[What the exercise asks]:
If a line below contains the string "geopol", return that line.

[Start of section]

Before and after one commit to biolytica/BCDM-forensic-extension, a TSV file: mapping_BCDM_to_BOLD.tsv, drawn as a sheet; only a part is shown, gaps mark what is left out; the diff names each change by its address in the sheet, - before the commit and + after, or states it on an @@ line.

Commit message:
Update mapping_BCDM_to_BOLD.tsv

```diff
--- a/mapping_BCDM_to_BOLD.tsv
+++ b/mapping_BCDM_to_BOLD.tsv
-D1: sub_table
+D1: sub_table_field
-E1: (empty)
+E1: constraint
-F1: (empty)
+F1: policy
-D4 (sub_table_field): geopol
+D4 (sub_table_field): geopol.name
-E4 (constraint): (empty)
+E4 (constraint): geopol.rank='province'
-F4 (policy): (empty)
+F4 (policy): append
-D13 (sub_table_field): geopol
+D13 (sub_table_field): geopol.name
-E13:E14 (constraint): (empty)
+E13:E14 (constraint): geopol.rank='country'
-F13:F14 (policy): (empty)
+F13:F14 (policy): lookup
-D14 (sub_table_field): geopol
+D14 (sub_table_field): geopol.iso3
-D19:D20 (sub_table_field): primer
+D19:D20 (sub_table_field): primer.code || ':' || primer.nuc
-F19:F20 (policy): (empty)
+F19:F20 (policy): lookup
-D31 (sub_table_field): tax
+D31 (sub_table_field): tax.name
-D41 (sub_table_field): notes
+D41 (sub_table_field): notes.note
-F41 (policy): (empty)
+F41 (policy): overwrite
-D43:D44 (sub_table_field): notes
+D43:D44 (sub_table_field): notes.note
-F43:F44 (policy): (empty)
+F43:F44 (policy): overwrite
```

[End of section]
[Start of section]

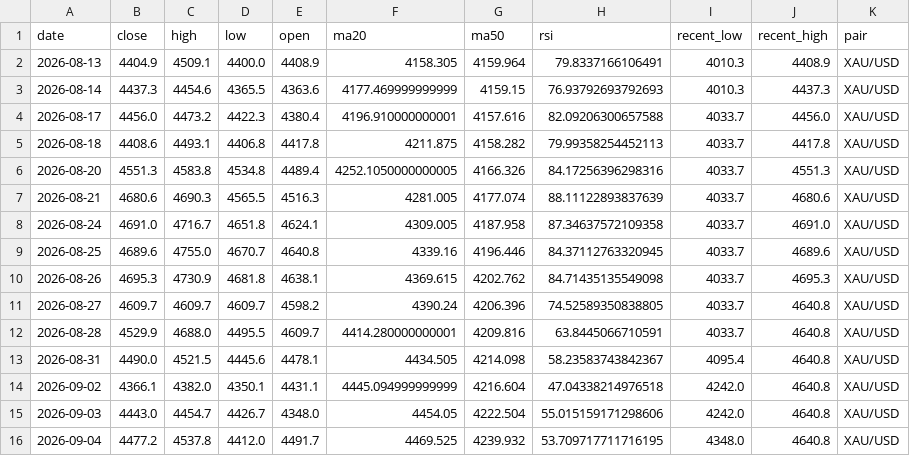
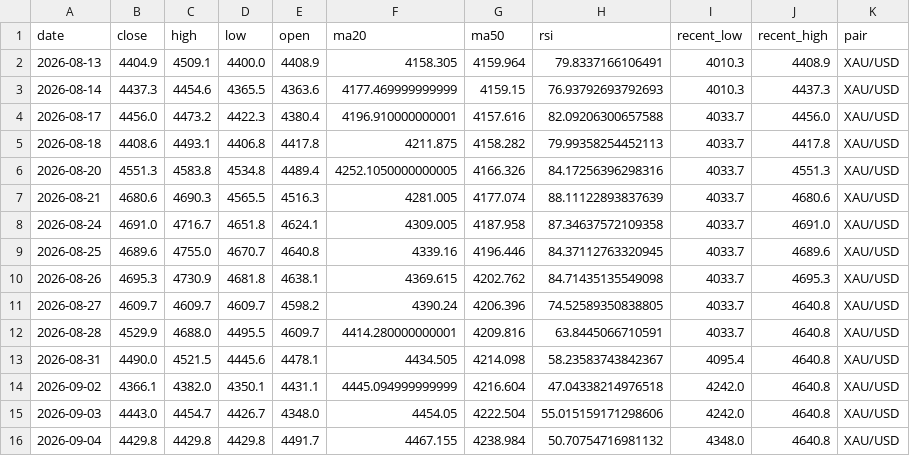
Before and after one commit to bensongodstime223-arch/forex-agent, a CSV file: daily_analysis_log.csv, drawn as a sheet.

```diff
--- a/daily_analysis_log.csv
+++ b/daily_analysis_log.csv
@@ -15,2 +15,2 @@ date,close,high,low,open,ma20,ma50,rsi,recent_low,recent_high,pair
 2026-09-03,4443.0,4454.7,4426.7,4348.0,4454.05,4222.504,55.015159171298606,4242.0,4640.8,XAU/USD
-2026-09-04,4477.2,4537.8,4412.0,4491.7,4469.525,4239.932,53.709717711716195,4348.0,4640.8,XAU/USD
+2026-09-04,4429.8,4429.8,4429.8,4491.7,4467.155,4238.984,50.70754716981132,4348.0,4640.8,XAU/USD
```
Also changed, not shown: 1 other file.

[End of section]
[Start of section]

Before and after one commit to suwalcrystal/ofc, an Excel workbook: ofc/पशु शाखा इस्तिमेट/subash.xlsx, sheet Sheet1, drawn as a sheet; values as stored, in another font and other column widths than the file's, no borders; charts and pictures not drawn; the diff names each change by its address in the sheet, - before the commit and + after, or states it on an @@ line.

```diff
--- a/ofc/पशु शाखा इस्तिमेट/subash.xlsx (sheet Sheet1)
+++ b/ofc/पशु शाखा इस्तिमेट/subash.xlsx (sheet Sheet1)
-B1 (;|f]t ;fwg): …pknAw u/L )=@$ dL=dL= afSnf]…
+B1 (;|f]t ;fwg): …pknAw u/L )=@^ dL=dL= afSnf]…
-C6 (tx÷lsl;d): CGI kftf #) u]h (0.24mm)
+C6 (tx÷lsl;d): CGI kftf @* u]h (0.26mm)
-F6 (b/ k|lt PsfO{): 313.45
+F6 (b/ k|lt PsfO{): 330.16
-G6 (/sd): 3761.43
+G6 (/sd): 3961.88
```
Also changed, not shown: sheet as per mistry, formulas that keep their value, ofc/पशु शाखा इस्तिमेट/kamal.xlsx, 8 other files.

[End of section]

[Answer for the task]:
-D4 (sub_table_field): geopol
+D4 (sub_table_field): geopol.name
+E4 (constraint): geopol.rank='province'
-D13 (sub_table_field): geopol
+D13 (sub_table_field): geopol.name
+E13:E14 (constraint): geopol.rank='country'
-D14 (sub_table_field): geopol
+D14 (sub_table_field): geopol.iso3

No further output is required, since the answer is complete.